How many pounds of crawfish does it take to get a pound of peeled tail meat? How much crawfish do we Cajuns eat? Here’s the straight dope on those dopey little creatures that make us go crazy for crawfish.
From Profitability of Crawfish Peeling Plants in Louisiana by James F. Hudson and Wildon J. Fontenot, 1970
“Fourteen percent was the average percentage of meat that can be obtained from live crawfish, which indicates that 86 percent of the raw product is waste.
Therefore, for a plant owner to obtain one pound of meat, he has to handle approximately seven pound of whole crawfish. Consequently, the cost of one pound of meat is approximately seven times the price of live crawfish, plus the cost of peeling and delivering.”
Sam Irwin, author of Louisiana Crawfish: A Succulent History of the Cajun Crustacean said, “As the season progresses the shells of the crawfish get harder and weigh more, so the percentage of meat to shell goes down and that’s generally when peeling operations shut down. This, however, was in the days before the Chinese meat invasion when there were a lot of peeling plants (around 100 in 1990; now there are only about 20 plants that peel crawfish). It’s amazing that folks want to eat so much boiled crawfish. To me, that’s not the best way to eat crawfish. Give me a good, dark gravy crawfish stew any day or a bisque, or a cocktail, or fried crawfish…that’s the ticket.”
On Crawfish consumption in the United States and Louisiana, from LSU AgCenter Crawfish Profile written by Greg Lutz in 2011.
“U.S. per person consumption of crawfish in 2002 was approximately. 0.25 pounds. In Louisiana, per person consumption of locally-produced crawfish is 10.4 pounds. 70 percent of Louisiana crawfish is consumed locally.

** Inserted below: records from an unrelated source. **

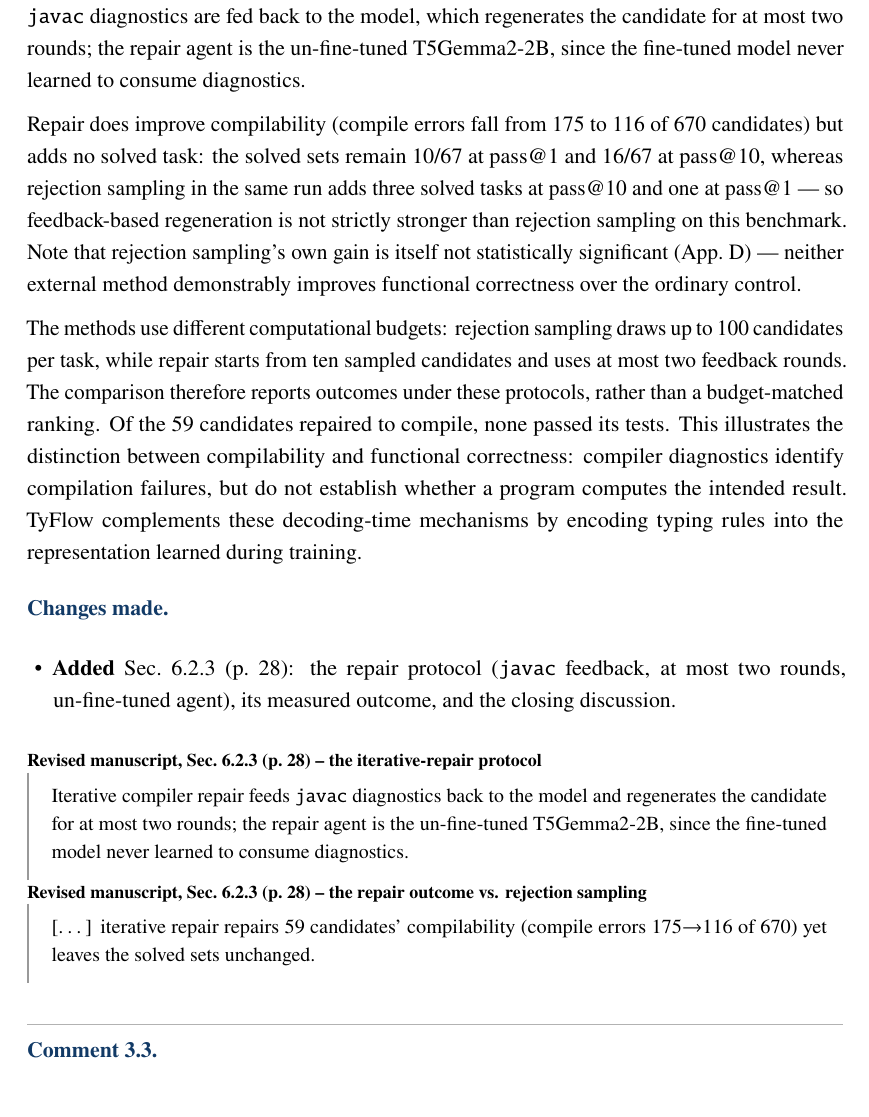
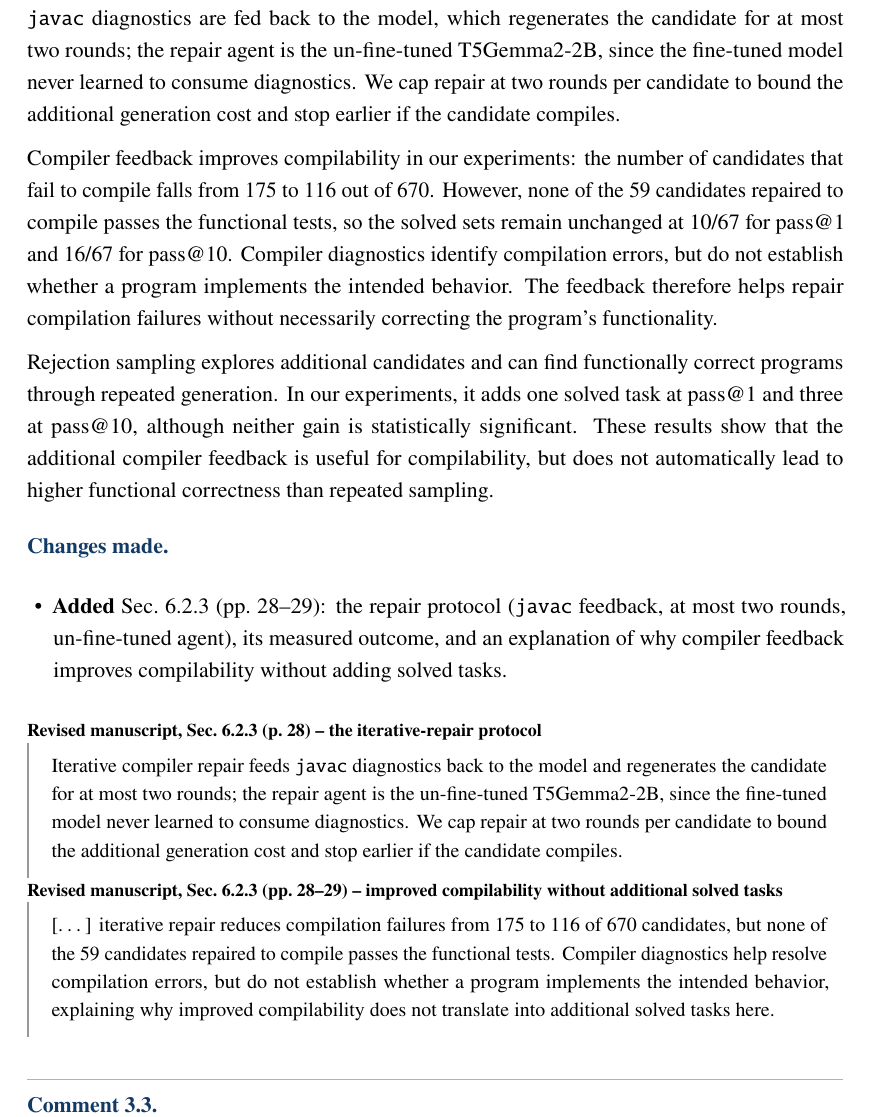
Before and after one commit to CudraniaTrec/ProofT5, a LaTeX document (tosem/revision/response_letter/revision_response_letter.tex): part of page 24 of 29, cut so that both start at the same text, the shorter picture padded with empty space. Compiled offline with pdfLaTeX.

Commit message:
Clarify compiler repair results and synchronize reviewer response

```diff
--- a/tosem/revision/response_letter/revision_response_letter.tex
+++ b/tosem/revision/response_letter/revision_response_letter.tex
@@ -664,22 +664,22 @@ To demonstrate TyFlow's robustness, the authors should compare it with this
 line of work.
 \end{revcomment}
 
-\response Thanks for this comment. Iterative compiler repair is now one of the five compared methods: \texttt{javac} diagnostics are fed back to the model, which regenerates the candidate for at most two rounds; the repair agent is the un-fine-tuned T5Gemma2-2B, since the fine-tuned model never learned to consume diagnostics.
+\response Thanks for this comment. Iterative compiler repair is now one of the five compared methods: \texttt{javac} diagnostics are fed back to the model, which regenerates the candidate for at most two rounds; the repair agent is the un-fine-tuned T5Gemma2-2B, since the fine-tuned model never learned to consume diagnostics. We cap repair at two rounds per candidate to bound the additional generation cost and stop earlier if the candidate compiles.
 
-Repair does improve compilability (compile errors fall from 175 to 116 of 670 candidates) but adds no solved task: the solved sets remain 10/67 at pass@1 and 16/67 at pass@10, whereas rejection sampling in the same run adds three solved tasks at pass@10 and one at pass@1 --- so feedback-based regeneration is not strictly stronger than rejection sampling on this benchmark. Note that rejection sampling's own gain is itself not statistically significant (App.~D) --- neither external method demonstrably improves functional correctness over the ordinary control.
+Compiler feedback improves compilability in our experiments: the number of candidates that fail to compile falls from 175 to 116 out of 670. However, none of the 59 candidates repaired to compile passes the functional tests, so the solved sets remain unchanged at 10/67 for pass@1 and 16/67 for pass@10. Compiler diagnostics identify compilation errors, but do not establish whether a program implements the intended behavior. The feedback therefore helps repair compilation failures without necessarily correcting the program's functionality.
 
-The methods use different computational budgets: rejection sampling draws up to 100 candidates per task, while repair starts from ten sampled candidates and uses at most two feedback rounds. The comparison therefore reports outcomes under these protocols, rather than a budget-matched ranking. Of the 59 candidates repaired to compile, none passed its tests. This illustrates the distinction between compilability and functional correctness: compiler diagnostics identify compilation failures, but do not establish whether a program computes the intended result. TyFlow complements these decoding-time mechanisms by encoding typing rules into the representation learned during training.
+Rejection sampling explores additional candidates and can find functionally correct programs through repeated generation. In our experiments, it adds one solved task at pass@1 and three at pass@10, although neither gain is statistically significant. These results show that the additional compiler feedback is useful for compilability, but does not automatically lead to higher functional correctness than repeated sampling.
 
 \changesmade{\begin{itemize}[leftmargin=1.2em,itemsep=1pt,topsep=2pt]
-  \item \textbf{Added} Sec.~6.2.3 (p.~28): the repair protocol (\texttt{javac} feedback, at most two rounds, un-fine-tuned agent), its measured outcome, and the closing discussion.
+  \item \textbf{Added} Sec.~6.2.3 (pp.~28--29): the repair protocol (\texttt{javac} feedback, at most two rounds, un-fine-tuned agent), its measured outcome, and an explanation of why compiler feedback improves compilability without adding solved tasks.
 \end{itemize}}
 
 \begin{revquote}{Revised manuscript, Sec.~6.2.3 (p.~28) -- the iterative-repair protocol}
-Iterative compiler repair feeds \texttt{javac} diagnostics back to the model and regenerates the candidate for at most two rounds; the repair agent is the un-fine-tuned T5Gemma2-2B, since the fine-tuned model never learned to consume diagnostics.
+Iterative compiler repair feeds \texttt{javac} diagnostics back to the model and regenerates the candidate for at most two rounds; the repair agent is the un-fine-tuned T5Gemma2-2B, since the fine-tuned model never learned to consume diagnostics. We cap repair at two rounds per candidate to bound the additional generation cost and stop earlier if the candidate compiles.
 \end{revquote}
 
-\begin{revquote}{Revised manuscript, Sec.~6.2.3 (p.~28) -- the repair outcome vs. rejection sampling}
-[\dots] iterative repair repairs 59 candidates' compilability (compile errors 175$\to$116 of 670) yet leaves the solved sets unchanged.
+\begin{revquote}{Revised manuscript, Sec.~6.2.3 (pp.~28--29) -- improved compilability without additional solved tasks}
+[\dots] iterative repair reduces compilation failures from 175 to 116 of 670 candidates, but none of the 59 candidates repaired to compile passes the functional tests. Compiler diagnostics help resolve compilation errors, but do not establish whether a program implements the intended behavior, explaining why improved compilability does not translate into additional solved tasks here.
 \end{revquote}
 
 \phantomsection\label{com:3.3}
```
Also changed, not shown: tosem/paper/chapters/evaluation.tex (+2 -2 lines), tosem/revision/response_letter/revision_response_letter.pdf.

Consumers outside of traditional crawfish-consuming regions still tend to view crawfish as a novelty. Demand in these areas largely depend on promotion and consumer education regarding culinary attributes and preparation of crawfish.”
How did all this come to pass? The answer is found in Louisiana Crawfish: A Succulent History of the Cajun Crustacean by Sam Irwin.